How many lines below hold the string "function"? Report that number alone.
________________________
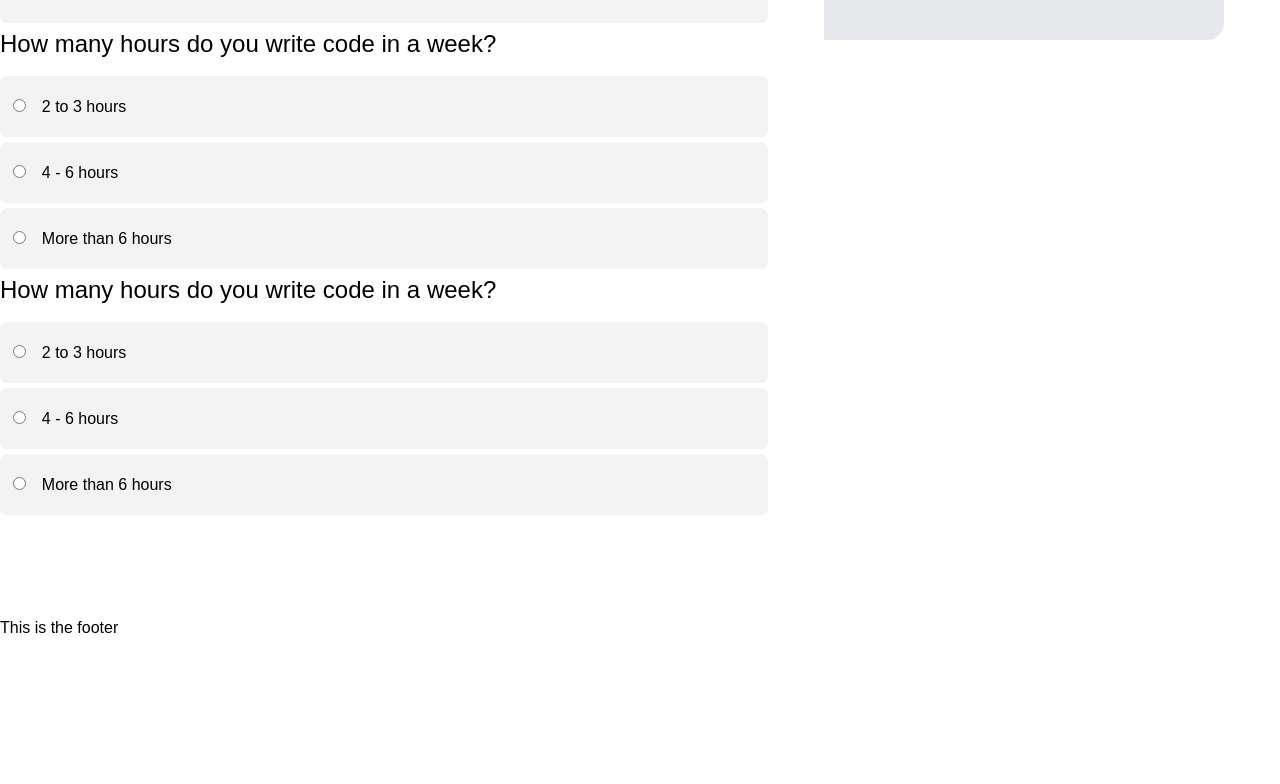
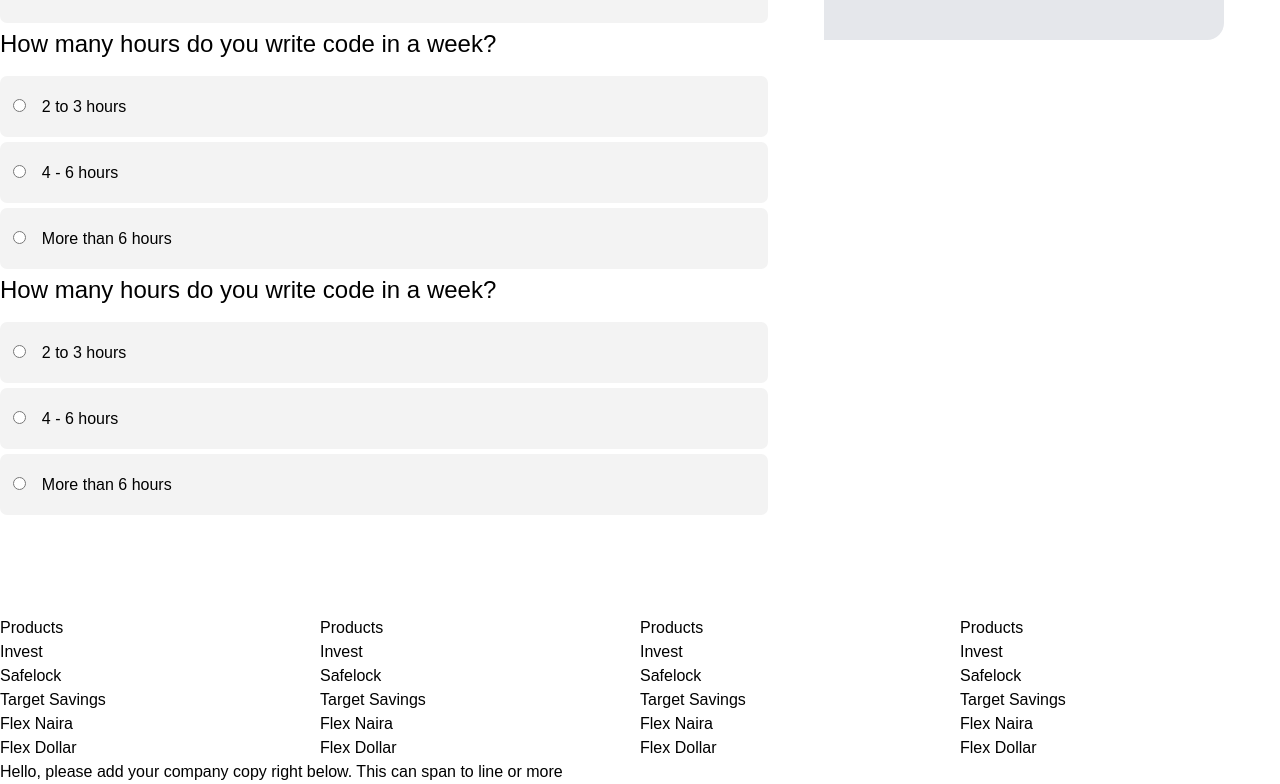
Before and after one commit to whogohost-limited/Landing-Page-With-React, a React (Create React App) app: page / in a window 1280 px wide. Shown: the part 1352-2136 px from the top of the page. Before the commit the page ends 1992 px from the top, so only its background shows below. Built offline with nearby package versions, Linux system fonts and the light colour scheme.

Commit message:
Added Footer and Copyright :heavy_plus_sign:

```diff
--- a/src/App.css
+++ b/src/App.css
@@ -78,8 +78,8 @@ h1.hero-title {
   padding-bottom: 5rem;
 }
 
-.grid {
-  display: grid;
+.grid-1x4 {
+  grid-template-columns: 1fr 1fr 1fr 1fr;
 }
 
 .flex {
--- /dev/null
+++ b/src/components/Copyright.js
@@ -0,0 +1,10 @@
+import React from 'react'
+
+function Copyright(){
+    return(
+        <div className="copy-text">
+            <p>Hello, please add your company copy right below. This can span to line or more</p>
+        </div>
+    )
+}
+export default Copyright
--- a/src/components/Footer.js
+++ b/src/components/Footer.js
@@ -1,10 +1,22 @@
 import React from 'react';
+import FooterOne from './FooterOne'
+import FooterTwo from './FooterTwo'
+import FooterThree from './FooterThree'
+import FooterFour from './FooterFour'
+import Copyright from './Copyright'
 
 function Footer() {
     return(
-        <div>
-            <h2>This is the footer</h2>
+        <div className="">
+            <div className="grid grid-1x4">
+                <FooterOne />
+                <FooterTwo />
+                <FooterThree />
+                <FooterFour />
+            </div>
+            <Copyright />
         </div>
+
     )
 }
 
--- /dev/null
+++ b/src/components/FooterFour.js
@@ -0,0 +1,30 @@
+import Reac from 'react'
+
+function FooterFour() {
+    return(
+        <div>
+            <ul className="footer-menu">
+                <li>
+                    <a href="">Products</a>
+                </li>
+                <li>
+                    <a href="">Invest</a>
+                </li>
+                <li>
+                    <a href="">Safelock</a>
+                </li>
+                <li>
+                    <a href="">Target Savings</a>
+                </li>
+                <li>
+                    <a href="">Flex Naira</a>
+                </li>
+                <li>
+                    <a href="">Flex Dollar</a>
+                </li>
+            </ul>
+        </div>
+    )
+}
+
+export default FooterFour
--- /dev/null
+++ b/src/components/FooterOne.js
@@ -0,0 +1,30 @@
+import Reac from 'react'
+
+function FooterOne() {
+    return(
+        <div>
+            <ul className="footer-menu">
+                <li>
+                    <a href="">Products</a>
+                </li>
+                <li>
+                    <a href="">Invest</a>
+                </li>
+                <li>
+                    <a href="">Safelock</a>
+                </li>
+                <li>
+                    <a href="">Target Savings</a>
+                </li>
+                <li>
+                    <a href="">Flex Naira</a>
+                </li>
+                <li>
+                    <a href="">Flex Dollar</a>
+                </li>
+            </ul>
+        </div>
+    )
+}
+
+export default FooterOne
--- /dev/null
+++ b/src/components/FooterThree.js
@@ -0,0 +1,30 @@
+import Reac from 'react'
+
+function FooterThree() {
+    return(
+        <div>
+            <ul className="footer-menu">
+                <li>
+                    <a href="">Products</a>
+                </li>
+                <li>
+                    <a href="">Invest</a>
+                </li>
+                <li>
+                    <a href="">Safelock</a>
+                </li>
+                <li>
+                    <a href="">Target Savings</a>
+                </li>
+                <li>
+                    <a href="">Flex Naira</a>
+                </li>
+                <li>
+                    <a href="">Flex Dollar</a>
+                </li>
+            </ul>
+        </div>
+    )
+}
+
+export default FooterThree
--- /dev/null
+++ b/src/components/FooterTwo.js
@@ -0,0 +1,30 @@
+import Reac from 'react'
+
+function FooterTwo() {
+    return(
+        <div>
+            <ul className="footer-menu">
+                <li>
+                    <a href="">Products</a>
+                </li>
+                <li>
+                    <a href="">Invest</a>
+                </li>
+                <li>
+                    <a href="">Safelock</a>
+                </li>
+                <li>
+                    <a href="">Target Savings</a>
+                </li>
+                <li>
+                    <a href="">Flex Naira</a>
+                </li>
+                <li>
+                    <a href="">Flex Dollar</a>
+                </li>
+            </ul>
+        </div>
+    )
+}
+
+export default FooterTwo
```
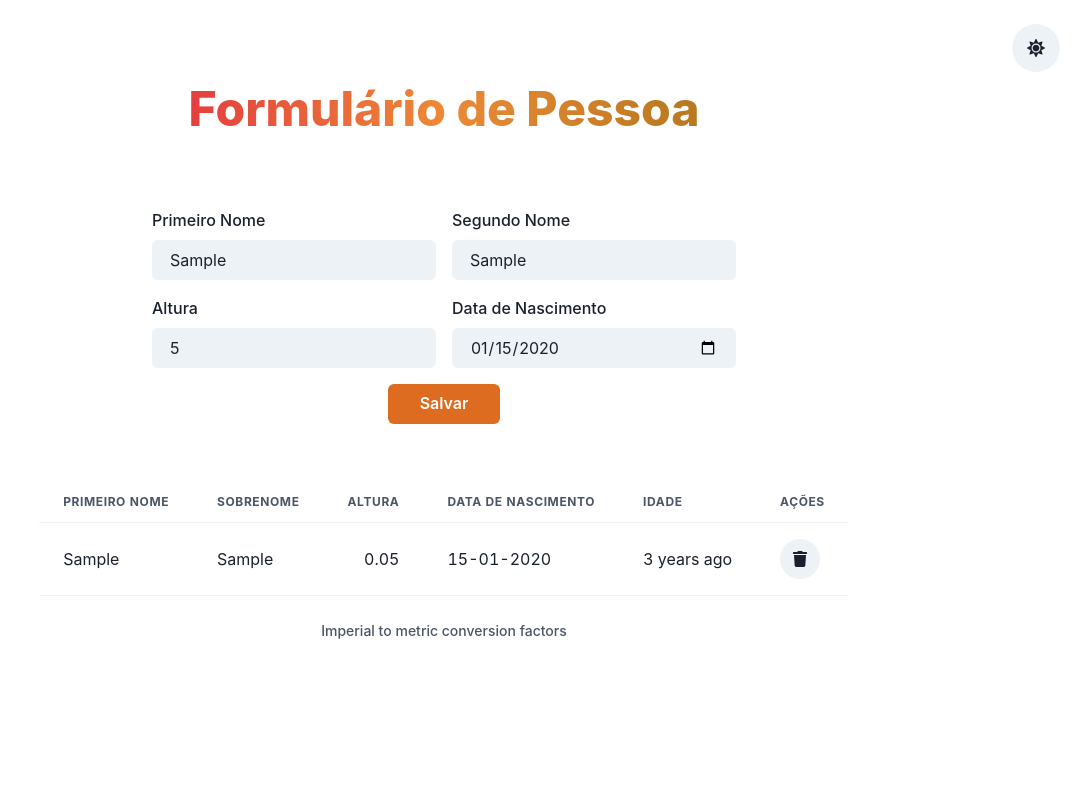
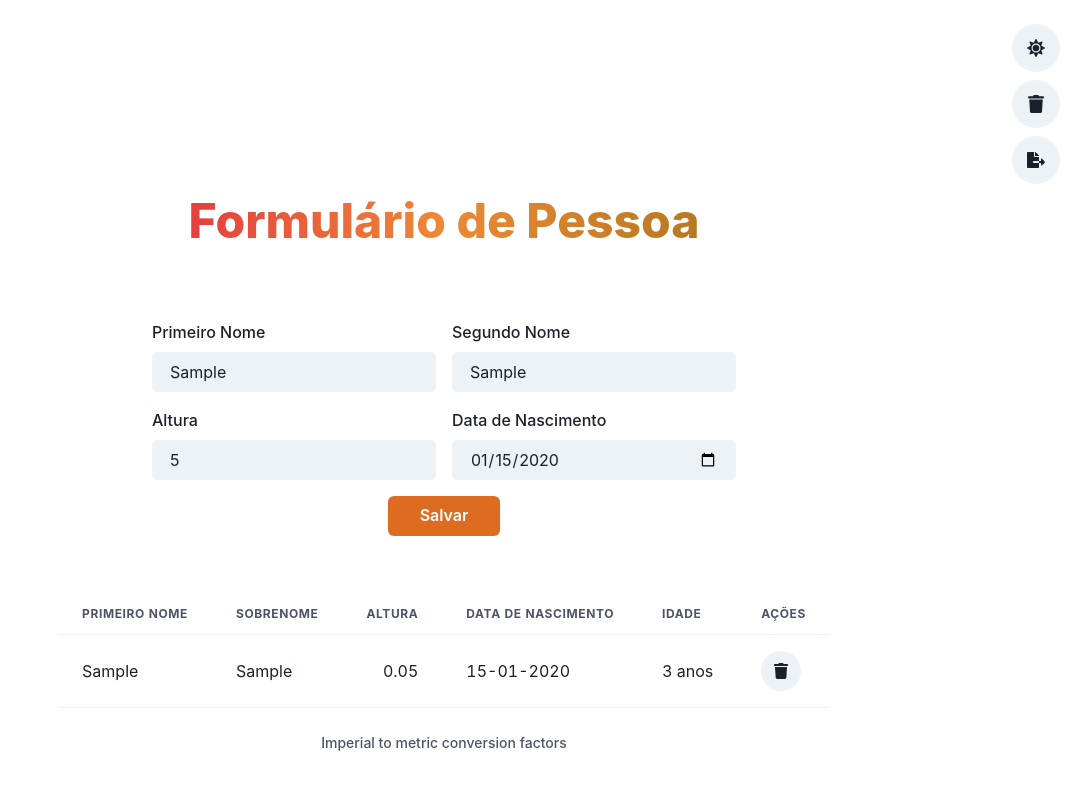
Before and after one commit to Miguelpessoal/person-crud, a Next.js app: page / in a window 1280 px wide. Both pictures are taken after typing "Sample", "Sample", "5", "2020-01-15" into the empty fields and a click on the button "Salvar". Shown: the top 790 px of the page, without its empty margins (196-1280 px from the left). Built offline with nearby package versions, Linux system fonts and the light colour scheme.

Commit message:
refactor(code): melhorando algumas estruturas gerais do código

```diff
--- a/package.json
+++ b/package.json
@@ -14,12 +14,16 @@
     "@emotion/styled": "^11.10.4",
     "@mui/material": "^5.10.6",
     "@table-library/react-table-library": "^4.0.18",
+    "chakra-dayzed-datepicker": "^0.2.3",
+    "date-fns": "^2.29.3",
+    "dayzed": "^3.2.3",
     "framer-motion": "^6",
     "moment": "^2.29.4",
     "nanoid": "^4.0.0",
     "next": "12.3.1",
     "react": "18.2.0",
     "react-dom": "18.2.0",
+    "react-hooks": "^1.0.1",
     "react-icons": "^4.4.0",
     "react-table": "^7.8.0"
   },
--- a/pages/_app.tsx
+++ b/pages/_app.tsx
@@ -1,5 +1,6 @@
 import type { AppProps } from 'next/app'
 import { ChakraProvider, ColorModeScript, extendTheme } from '@chakra-ui/react';
+import React from 'react';
 
 const config = {
   initialColorMode: 'light',
--- a/pages/index.tsx
+++ b/pages/index.tsx
@@ -1,18 +1,27 @@
 import type { NextPage } from 'next'
-import { Heading, VStack, IconButton, useColorMode } from '@chakra-ui/react'
+import { Heading, VStack, IconButton, useColorMode, Tooltip } from '@chakra-ui/react'
 import PersonList from '../src/components/PersonList'
 import CreatePerson from '../src/components/CreatePerson'
-import { FaSun, FaMoon } from 'react-icons/fa'
+import { FaSun, FaMoon, FaTrash, FaFileExport } from 'react-icons/fa'
 import { useState, useEffect } from 'react'
 
 const Index: NextPage = () => {
 
-  const [people, setPeople] = useState(() => [])
+  const [people, setPeople] = useState([])
 
   const { colorMode, toggleColorMode } = useColorMode()
 
   useEffect(() => {
-    localStorage.setItem('people', JSON.stringify(people))
+    const data = localStorage.getItem('people')
+
+    if (data !== null) {
+      setPeople(JSON.parse(data))
+    }
+
+  }, [])
+
+  useEffect(() => {
+    window.localStorage.setItem('people', JSON.stringify(people))
   }, [people])
 
   function deletePeople(id: number) {
@@ -23,9 +32,27 @@ const Index: NextPage = () => {
     setPeople([...people, person])
   }
 
+  function clearPeople() {
+    setPeople([])
+  }
+
+  function showLocalStorage() {
+    //
+  }
+
   return (
     <VStack p={6}>
-      <IconButton icon={colorMode === 'light' ? <FaSun /> : <FaMoon />} isRound={true} size={"lg"} alignSelf={"flex-end"} aria-label={''} onClick={toggleColorMode} />
+      <Tooltip label='Alterar Tema'>
+        <IconButton icon={colorMode === 'light' ? <FaSun /> : <FaMoon />} isRound={true} size={"lg"} alignSelf={"flex-end"} aria-label={''} onClick={toggleColorMode} />
+      </Tooltip>
+
+      <Tooltip label='Limpar Registros'>
+        <IconButton icon={<FaTrash />} isRound={true} size={"lg"} alignSelf={"flex-end"} aria-label={''} onClick={clearPeople} />
+      </Tooltip>
+      <Tooltip label='Exibir JSON'>
+        <IconButton icon={<FaFileExport />} isRound={true} size={"lg"} alignSelf={"flex-end"} aria-label={''} onClick={showLocalStorage} />
+      </Tooltip>
+
       <Heading
         mb={8}
         bgGradient={"linear(to-r, red.500, orange.400, yellow.600 )"}
--- a/src/components/PersonList.tsx
+++ b/src/components/PersonList.tsx
@@ -38,7 +38,7 @@ const PersonList: NextPage<PersonListProps> = ({ people, deletePeople }) => {
                             <Td>{person.secondName}</Td>
                             <Td isNumeric>{person.height / 100}</Td>
                             <Td>{moment(person.birthDate).format('DD-MM-YYYY')}</Td>
-                            <Td>{moment(person.birthDate, "YYYYMMDD").fromNow()}</Td>
+                            <Td>{moment(person.birthDate, "YYYYMMDD").fromNow().replace('years', 'anos').replace('ago', '')}</Td>
                             <Td><IconButton icon={<FaTrash />} aria-label={''} isRound={true} onClick={() => deletePeople(person.id)} /></Td>
 
                         </Tr>
```
Also changed, not shown: 1 other file (tests, documents, lock files or other folders).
________________________
**Solution for this task:** 9